‘Harriet’ Editor, Wyatt Smith Talks Avoiding Movie Tropes of Slavery, Cynthia Erivo’s Casting, and More

Harriet tells the story of Harriet Tubman (Cynthia Erivo) going from escaping slavery to helping others escape through the Underground Railroad. Showbiz Cheat Sheet talked to the film’s editor, Wyatt Smith on Sept. 11 at Toronto Film Festival. He talked about being amazed by Erivo’s performance and what it was like working with director, Kasi Lemmons.

Wyatt Smith said Cynthia Erivo transforms throughout ‘Harriet’

Cynthia Erivo stars as Harriet Tubman and Aria Brooks as Anger in 'Harriet'
Cynthia Erivo stars as Harriet Tubman and Aria Brooks as Anger in ‘Harriet’ | Glen Wilson / Focus Features

“She is a dynamo,” he told Showbiz Cheat Sheet. “Her physicality is fascinating. I mean Harriet was around high over 5’2″. She was incredibly strong. She did have a beautiful singing voice supposedly. So here you have Cynthia who I think is 5’2″, incredibly athletic, has the most gifted voice. She was kind of a perfect fit into this role on top of just being an incredible actor.”

The actress plays the historical figure during three stages of her life. Smith noted how differently she plays each stage.

“I was saying to someone yesterday, ‘If you were to take out everything in the frame but her eyes. I could tell you exactly which of those three characters she was at any time,'” he said. “She really embodied it so well.”

Wyatt Smith talked to director, Kasi Lemmons about creating a movie with the Black audience in mind

The editor talked about the challenge of telling this story about people who have a different experience from his own. He said his conversations with the director helped him navigate this.

“Learning from Kasi, just having a lot of conversations about audience. Which as an editor I work for the audience more than a director, writer and actor,” he told Showbiz Cheat Sheet. “These films are meant to be seen and shared and I’m just trying to imagine who’s watching it and how to make it the best film for them.”

He continued, “But I am a privileged, middle class, white, middle-aged man. So trying to get more in tune with the Black audience is not something I could speak for naturally. A lot of my dialogue with Kasi is, in some places there is actually humor which is hard in a slave narrative.”

Smith added, “But also just getting her perspective and using some of some of the subtleties of language and knowing that something I might oversee could actually be quite damaging or more fulfilling to a Black audience. So getting her perspective and my perspective and kind of fusing that together to make the film was, I mean it was really one of my favorite parts of making this.

Lemmons wanted to avoid the tropes of a movie taking place during slavery

Tubman would see things after she injured her head and that plays a part in the movie. Smith admitted this was one of the harder things to get across in the movie.

“One of my first conversations with Kasi was to say look you know ‘The voice of God that’s there’s not really a lot of great precedent for that with movies.’ It’s very hard to make that work,” he revealed.

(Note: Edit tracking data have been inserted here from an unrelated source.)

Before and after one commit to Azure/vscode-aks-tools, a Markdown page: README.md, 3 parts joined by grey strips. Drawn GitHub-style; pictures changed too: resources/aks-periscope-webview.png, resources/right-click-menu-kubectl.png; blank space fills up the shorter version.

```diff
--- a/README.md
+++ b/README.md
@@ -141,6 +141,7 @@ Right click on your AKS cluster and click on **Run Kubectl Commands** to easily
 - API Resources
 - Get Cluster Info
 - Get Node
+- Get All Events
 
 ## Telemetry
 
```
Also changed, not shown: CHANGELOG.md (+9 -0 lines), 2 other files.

The editor added, “But I will say the thing we constantly re-evaluated and constantly reworked was the language of the visions. And how they would work for an audience. While not coming across as cheesy or distracting or irrelevant.”

There was another difficult aspect about editing the movie for Smith. Movies that take place during this time period can be hard to watch. This is often because there is a lot of focus on the violence done to enslaved people, rather than their humanity. Smith said it was Lemmons’ goal to avoid this.

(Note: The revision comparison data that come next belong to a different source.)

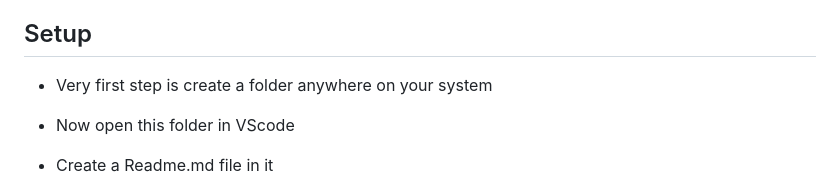
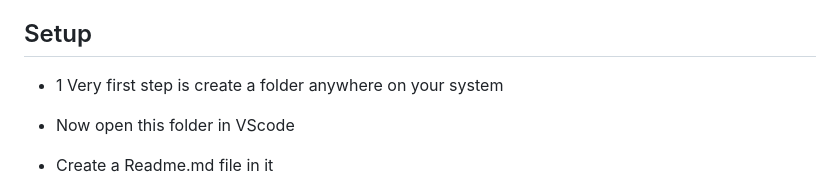
Before and after one commit to Rohitshrimangle/Insurance-Prediction, a Markdown page: README.md, the part around the change. GitHub-like rendering.

```diff
--- a/README.md
+++ b/README.md
@@ -11,7 +11,7 @@ Outcome: We have developed a ML model which will predict the insurance price req
 I have attached detailed reports and any relevant files for each project. Please let me know if you need any additional information or if there are any areas where you would like me to focus further
 ## Setup
 
-- Very first step is create a folder anywhere on your system
+- 1 Very first step is create a folder anywhere on your system
 
 - Now open this folder in VScode
 
```
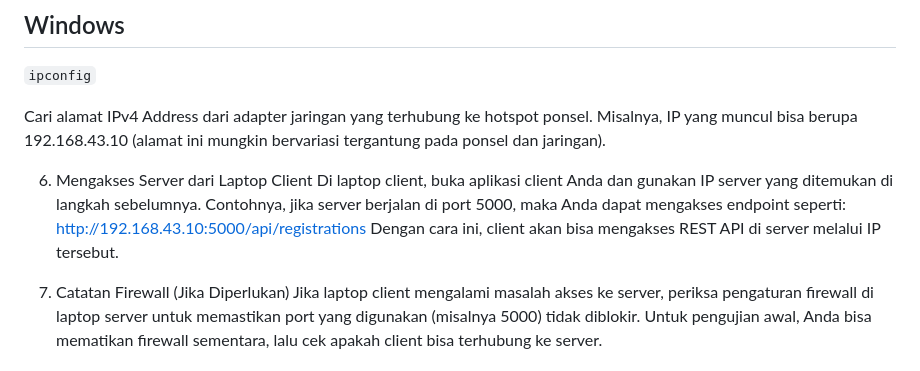
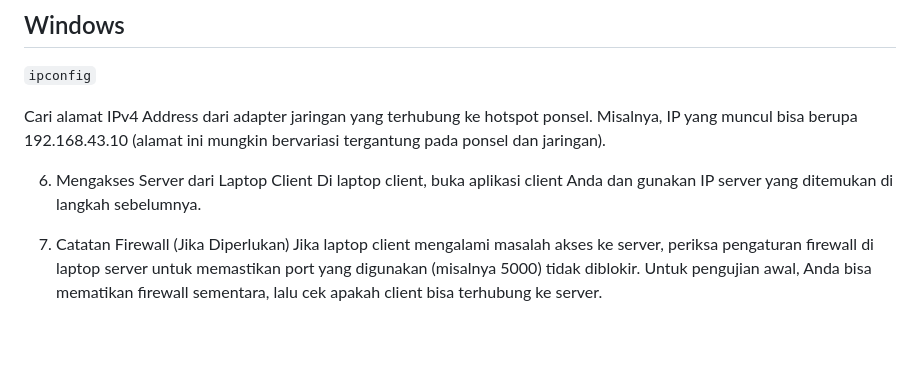
Before and after one commit to alternatif-omg/Sistem-Terdistribusi-UAS, a Markdown page: README.md, the part around the change. Drawn GitHub-style; blank space fills up the shorter version.

```diff
--- a/README.md
+++ b/README.md
@@ -27,9 +27,6 @@ Cari alamat IPv4 Address dari adapter jaringan yang terhubung ke hotspot ponsel.
 
 6. Mengakses Server dari Laptop Client
 Di laptop client, buka aplikasi client Anda dan gunakan IP server yang ditemukan di langkah sebelumnya.
-Contohnya, jika server berjalan di port 5000, maka Anda dapat mengakses endpoint seperti:
-http://192.168.43.10:5000/api/registrations
-Dengan cara ini, client akan bisa mengakses REST API di server melalui IP tersebut.
 
 7. Catatan Firewall (Jika Diperlukan)
 Jika laptop client mengalami masalah akses ke server, periksa pengaturan firewall di laptop server untuk memastikan port yang digunakan (misalnya 5000) tidak diblokir.
```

“Well that was a big goal of Kasi’s with this film is to avoid a lot of the tropes of slavery,” said the editor. “It doesn’t mean that there isn’t brutality and certainly there’s a lot of implied violence. But those movies have been made.”

He continued, “They’ve been made very well, and with this story what she really wanted to show more was it’s not just the physical abuse. It’s the emotional abuse. It’s the decimation of family. Harriet’s family was torn apart.”

Wyatt later said, “And decimation of families obviously it’s very relatable unfortunately right now in our times. Kasi wanted to focus more on that aspect because family is what also drove and motivated Harriet so much rather than to see whippings and hangings. We know that they happened. We’re not trying to say that they didn’t.”

He noted that they wanted to make a movie that could be watched by a younger audience. Harriet is now released in theaters.